Scientists still don’t fully understand why the tops of trees in forests around the world so often refuse to touch.
A biologist in a July 2020 National Geographic article equates it to social distancing of sort.

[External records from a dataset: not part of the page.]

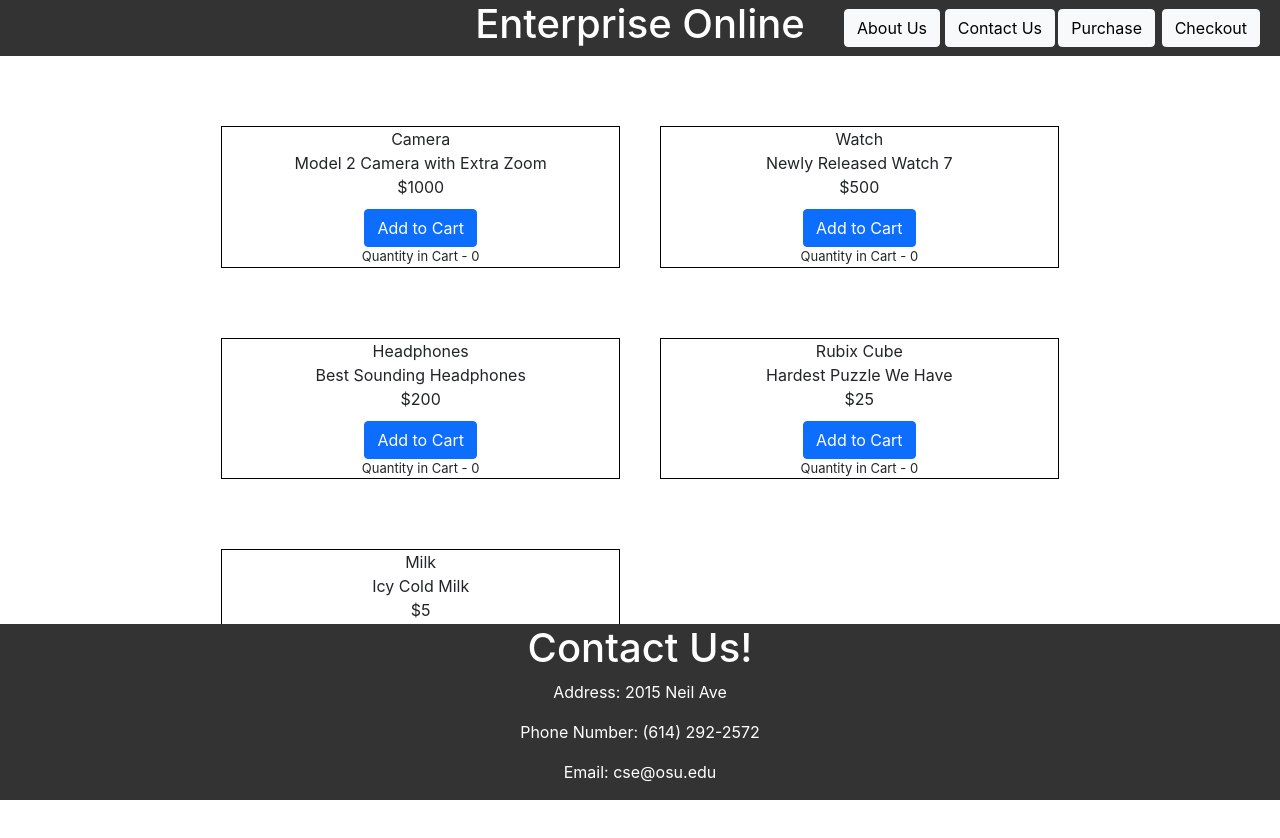
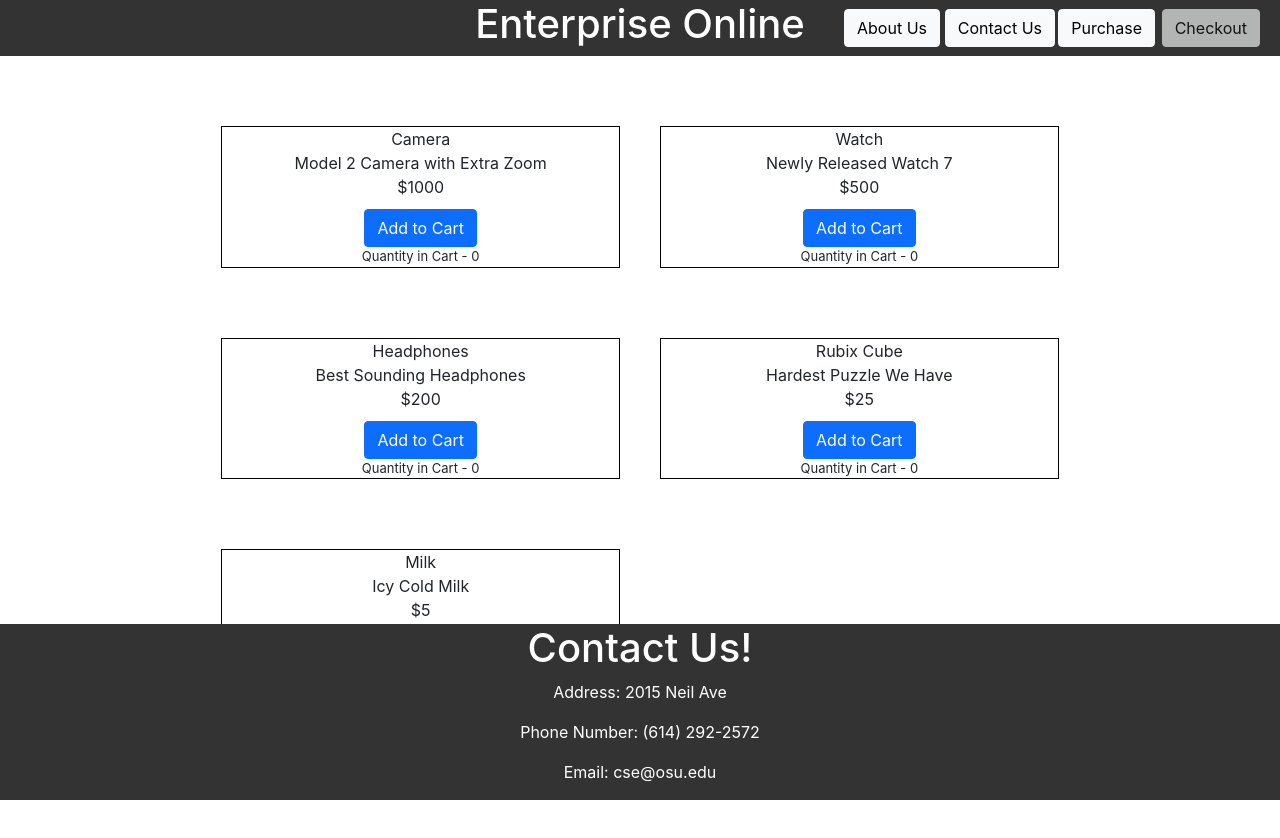
Before and after one commit to CSE5234-Autumn2023/CSE5234, a React (Create React App) app in the folder EnterpriseOnline/: page /purchase in a window 1280 px wide. Shown: the top 838 px of the page. Built offline with nearby package versions, Linux system fonts and the light colour scheme.

Commit message:
Restrict checkout if product count is 0

```diff
--- a/EnterpriseOnline/src/App.jsx
+++ b/EnterpriseOnline/src/App.jsx
@@ -32,7 +32,7 @@ function App() {
     <div class="App">
       <Router>
         <div class="content">
-          <Header />
+          <Header order={order}/>
           <Routes>
             <Route path="/purchase" element={<Purchase order={order} setOrder={setOrder} />} />
             <Route path="/" element={<Navigate replace to="/purchase" />} />
--- a/EnterpriseOnline/src/components/header.jsx
+++ b/EnterpriseOnline/src/components/header.jsx
@@ -3,7 +3,7 @@ import { useNavigate } from 'react-router-dom';
 import "./styles/header.css";
 
 
-function Header() {
+function Header(props) {
 
     const navigate = useNavigate();
 
@@ -39,7 +39,7 @@ function Header() {
                 <button onClick={purchasePageClick} className='btn btn-light checkout-btn'>Purchase</button>
             </div>
             <div className='checkout'>
-                <button onClick={checkoutPageClick} className='btn btn-light checkout-btn'>Checkout</button>
+                <button onClick={checkoutPageClick} disabled={!props.order.products.reduce((n, {quantity}) => n + quantity, 0)} className='btn btn-light checkout-btn'>Checkout</button>
             </div>
         </div >
     )
```
Also changed, not shown: 1 other file (tests, documents, lock files or other folders).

In some ways, crown shyness is the arboreal version of social distancing, says Meg Lowman, a forest canopy biologist and director of the TREE Foundation. “The minute you start keeping plants from physically touching each other, you can increase productivity,” she says. “That’s the beauty of isolation … The tree is really safeguarding its own health.”